Quality counts

This is not to belittle the company's achievements. According to Liudmila, Link is already one of the biggest exporters of furniture in the Baltics after IKEA. It was recently recognized by Prime Minister Algirdas Brazauskas for its contribution to the furniture industry. In the same way, Baltic Furniture Design Factory recently won the prize for Latvia's best new export product of 2004 for its chair/coat hanger, the Python. Estonia's Standard Furniture 's which specializes in modular veneer furniture for the hotel market 's has seen double-digit export sales growth every year since 2000. These are not the kind of successes that come from simple re-branding.

"The international name gives us better market access, but it's quality that counts, and the quality of Lithuanian products is so high that even I was pleasantly surprised," Christian says.

However, they may well be a sign of things to come. Baltic furniture companies are currently using Scandinavian designs and working under Scandinavian-sounding brands, in the same way that two Japanese entrepreneurs decided to call their company Canon in the 1930s. This is a pragmatic response to world market conditions.

"Before EU accession, we had to tell people about Latvia before we could even talk about our products, but after a couple of years people began to recognize us," Krizus comments.

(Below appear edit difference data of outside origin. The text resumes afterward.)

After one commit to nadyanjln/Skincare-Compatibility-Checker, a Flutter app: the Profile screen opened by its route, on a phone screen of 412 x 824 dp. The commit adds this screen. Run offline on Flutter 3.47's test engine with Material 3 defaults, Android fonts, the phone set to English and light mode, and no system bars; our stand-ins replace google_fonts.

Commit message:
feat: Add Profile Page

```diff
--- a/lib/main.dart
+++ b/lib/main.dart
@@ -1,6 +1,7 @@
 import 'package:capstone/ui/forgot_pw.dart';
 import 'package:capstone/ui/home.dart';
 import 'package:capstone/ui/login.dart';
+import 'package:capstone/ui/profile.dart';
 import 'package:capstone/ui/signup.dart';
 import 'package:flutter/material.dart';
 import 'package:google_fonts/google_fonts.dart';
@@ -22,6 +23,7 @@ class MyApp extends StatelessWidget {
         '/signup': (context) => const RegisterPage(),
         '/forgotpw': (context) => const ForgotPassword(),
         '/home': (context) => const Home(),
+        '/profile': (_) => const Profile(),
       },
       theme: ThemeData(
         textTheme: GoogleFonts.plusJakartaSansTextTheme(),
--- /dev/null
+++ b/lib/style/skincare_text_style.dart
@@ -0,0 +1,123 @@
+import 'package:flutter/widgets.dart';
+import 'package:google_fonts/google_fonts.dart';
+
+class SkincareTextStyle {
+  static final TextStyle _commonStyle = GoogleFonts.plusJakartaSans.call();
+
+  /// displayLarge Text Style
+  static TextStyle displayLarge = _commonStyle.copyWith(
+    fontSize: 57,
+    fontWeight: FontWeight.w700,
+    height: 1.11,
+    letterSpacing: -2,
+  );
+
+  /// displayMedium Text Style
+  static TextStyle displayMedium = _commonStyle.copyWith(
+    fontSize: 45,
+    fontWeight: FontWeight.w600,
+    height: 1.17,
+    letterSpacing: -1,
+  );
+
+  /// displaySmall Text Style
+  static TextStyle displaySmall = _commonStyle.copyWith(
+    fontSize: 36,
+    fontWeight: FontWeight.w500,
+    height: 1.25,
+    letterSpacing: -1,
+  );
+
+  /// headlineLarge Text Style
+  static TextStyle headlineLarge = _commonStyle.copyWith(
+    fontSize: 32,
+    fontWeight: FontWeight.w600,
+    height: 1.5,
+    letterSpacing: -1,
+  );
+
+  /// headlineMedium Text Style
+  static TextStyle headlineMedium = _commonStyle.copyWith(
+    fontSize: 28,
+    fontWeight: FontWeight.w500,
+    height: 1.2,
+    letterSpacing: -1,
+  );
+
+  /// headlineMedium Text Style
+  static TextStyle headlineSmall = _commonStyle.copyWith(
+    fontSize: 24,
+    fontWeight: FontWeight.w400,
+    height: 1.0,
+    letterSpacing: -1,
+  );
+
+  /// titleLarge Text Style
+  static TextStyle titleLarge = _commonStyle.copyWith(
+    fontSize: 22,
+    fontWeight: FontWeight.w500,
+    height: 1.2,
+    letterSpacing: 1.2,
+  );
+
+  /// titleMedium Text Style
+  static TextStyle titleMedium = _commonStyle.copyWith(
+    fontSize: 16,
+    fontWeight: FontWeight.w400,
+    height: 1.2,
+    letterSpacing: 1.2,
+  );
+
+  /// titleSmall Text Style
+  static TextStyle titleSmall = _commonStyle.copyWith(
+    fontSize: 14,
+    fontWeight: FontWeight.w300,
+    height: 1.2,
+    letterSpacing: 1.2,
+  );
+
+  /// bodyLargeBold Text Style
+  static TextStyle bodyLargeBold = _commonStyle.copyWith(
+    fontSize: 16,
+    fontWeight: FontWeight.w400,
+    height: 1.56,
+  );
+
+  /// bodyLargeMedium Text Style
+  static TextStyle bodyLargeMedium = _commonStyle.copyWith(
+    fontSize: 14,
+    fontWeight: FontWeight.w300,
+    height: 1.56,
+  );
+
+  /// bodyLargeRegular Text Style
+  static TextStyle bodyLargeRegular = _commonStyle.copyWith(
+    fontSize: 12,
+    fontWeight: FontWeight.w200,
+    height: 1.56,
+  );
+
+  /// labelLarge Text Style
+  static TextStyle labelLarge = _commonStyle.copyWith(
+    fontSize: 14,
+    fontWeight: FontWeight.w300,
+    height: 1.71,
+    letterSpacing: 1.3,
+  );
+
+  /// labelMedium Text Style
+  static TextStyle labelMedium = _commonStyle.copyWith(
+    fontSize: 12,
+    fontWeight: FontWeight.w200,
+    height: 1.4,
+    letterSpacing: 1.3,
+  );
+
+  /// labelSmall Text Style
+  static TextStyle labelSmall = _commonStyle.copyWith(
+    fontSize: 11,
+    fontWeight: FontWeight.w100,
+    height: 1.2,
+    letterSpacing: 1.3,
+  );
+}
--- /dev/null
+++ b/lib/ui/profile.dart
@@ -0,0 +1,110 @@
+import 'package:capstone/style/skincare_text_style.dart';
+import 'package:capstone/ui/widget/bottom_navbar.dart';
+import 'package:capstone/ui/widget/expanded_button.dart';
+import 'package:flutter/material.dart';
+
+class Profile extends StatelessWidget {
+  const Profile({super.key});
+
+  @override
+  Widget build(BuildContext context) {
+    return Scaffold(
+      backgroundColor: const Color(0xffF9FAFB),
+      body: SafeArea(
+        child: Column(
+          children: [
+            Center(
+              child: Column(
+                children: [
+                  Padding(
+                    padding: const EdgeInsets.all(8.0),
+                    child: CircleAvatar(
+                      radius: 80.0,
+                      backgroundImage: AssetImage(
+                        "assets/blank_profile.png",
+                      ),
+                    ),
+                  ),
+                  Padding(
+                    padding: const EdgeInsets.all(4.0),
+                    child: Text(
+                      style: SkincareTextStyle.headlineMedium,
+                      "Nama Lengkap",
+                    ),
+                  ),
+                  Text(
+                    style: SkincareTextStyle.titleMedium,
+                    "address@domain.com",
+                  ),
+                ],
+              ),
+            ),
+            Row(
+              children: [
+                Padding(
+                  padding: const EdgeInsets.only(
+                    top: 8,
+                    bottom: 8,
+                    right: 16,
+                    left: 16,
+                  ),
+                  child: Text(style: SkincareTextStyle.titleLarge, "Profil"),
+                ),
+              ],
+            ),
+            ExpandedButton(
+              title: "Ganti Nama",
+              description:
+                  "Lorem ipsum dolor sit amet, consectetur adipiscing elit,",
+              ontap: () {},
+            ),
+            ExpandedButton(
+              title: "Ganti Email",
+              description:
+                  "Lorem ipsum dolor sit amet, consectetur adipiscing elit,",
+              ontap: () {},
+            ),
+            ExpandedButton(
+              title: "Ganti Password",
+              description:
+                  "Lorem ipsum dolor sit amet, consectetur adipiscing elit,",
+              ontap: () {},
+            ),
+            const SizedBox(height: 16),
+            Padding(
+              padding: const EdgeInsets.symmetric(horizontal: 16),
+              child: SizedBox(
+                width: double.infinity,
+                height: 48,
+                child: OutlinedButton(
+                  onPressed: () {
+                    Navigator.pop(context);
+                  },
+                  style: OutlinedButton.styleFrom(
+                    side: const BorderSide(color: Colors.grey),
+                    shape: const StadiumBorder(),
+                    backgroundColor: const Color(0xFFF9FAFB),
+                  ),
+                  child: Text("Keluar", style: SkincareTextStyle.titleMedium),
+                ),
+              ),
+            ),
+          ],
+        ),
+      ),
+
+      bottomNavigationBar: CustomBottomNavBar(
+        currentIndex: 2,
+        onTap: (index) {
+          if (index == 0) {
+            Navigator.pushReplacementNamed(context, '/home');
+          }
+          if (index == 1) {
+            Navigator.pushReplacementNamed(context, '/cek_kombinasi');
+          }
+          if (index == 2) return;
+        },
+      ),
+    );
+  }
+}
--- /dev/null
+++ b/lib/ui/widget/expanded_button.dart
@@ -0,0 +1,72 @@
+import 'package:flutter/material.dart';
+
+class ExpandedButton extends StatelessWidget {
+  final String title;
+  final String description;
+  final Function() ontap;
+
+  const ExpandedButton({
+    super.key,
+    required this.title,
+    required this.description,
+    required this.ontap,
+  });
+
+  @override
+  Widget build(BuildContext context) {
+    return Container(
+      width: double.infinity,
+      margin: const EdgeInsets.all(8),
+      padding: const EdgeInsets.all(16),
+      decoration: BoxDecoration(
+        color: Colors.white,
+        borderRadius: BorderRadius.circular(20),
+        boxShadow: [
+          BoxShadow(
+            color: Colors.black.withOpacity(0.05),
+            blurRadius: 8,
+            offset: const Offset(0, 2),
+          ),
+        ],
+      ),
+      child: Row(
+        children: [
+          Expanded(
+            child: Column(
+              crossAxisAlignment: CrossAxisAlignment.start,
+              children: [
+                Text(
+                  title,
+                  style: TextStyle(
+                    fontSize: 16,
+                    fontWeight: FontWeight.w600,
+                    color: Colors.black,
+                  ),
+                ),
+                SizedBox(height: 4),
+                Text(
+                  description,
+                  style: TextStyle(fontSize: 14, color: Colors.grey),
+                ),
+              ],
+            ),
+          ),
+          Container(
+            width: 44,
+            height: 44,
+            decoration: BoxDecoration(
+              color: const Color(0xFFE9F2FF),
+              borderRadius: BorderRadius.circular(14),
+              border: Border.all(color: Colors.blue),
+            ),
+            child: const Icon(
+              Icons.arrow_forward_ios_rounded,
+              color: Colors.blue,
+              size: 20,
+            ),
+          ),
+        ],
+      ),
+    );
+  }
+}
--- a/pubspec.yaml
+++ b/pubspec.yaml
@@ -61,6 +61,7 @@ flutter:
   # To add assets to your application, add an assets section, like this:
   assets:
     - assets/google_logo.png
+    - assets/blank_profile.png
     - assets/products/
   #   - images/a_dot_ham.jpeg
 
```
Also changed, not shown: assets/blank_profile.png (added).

And the Baltics' recognition is improving. "At our first international trade fair in 2000, everyone asked 'Where's Lithuania?' Now they all know Baltic oak," Liudmila says.

Martinkute confirms this trend toward more branding: "Some Lithuanian companies are now branding their own products, both in the EU and in Russia, where the Lithuanian brand is still remembered."

But with the global industry beginning to recognize Baltic quality, local producers are looking to their own designers. Veskimagi points out that Standard Furniture has its own in-house designers, while Krizus says, "So far we've only used Scandinavian designers, because otherwise it would take much longer to open doors. However, we're monitoring Latvian designers, we participate in workshops and educational programs so we expect to start using Latvian designs in the next couple of years."

Christian agrees. "We're in contact with Lithuanian designers, and we'd absolutely like to use their designs in the future. What they need is the chance to get out into the wider market and see what's going on there," he says. As foreign recognition leads to more orders and higher income, it seems only a matter of time before Baltic furniture takes on an image of its own.

How far it will go remains to be seen. The Baltics' traditional strengths 's flexible production, highly developed logistics and proximity to Russia 's are as compelling an advantage in furniture as any other industry. Local production skills are slowly winning converts, and the next step may well be the creation of a high-quality, stylish Baltic brand. But for the furniture industry's leading players, that is not the main point. They have already found their niche, combining Nordic design with Baltic production. Even if they go no further along the road to "brandhood," they appear to have found a recipe for success.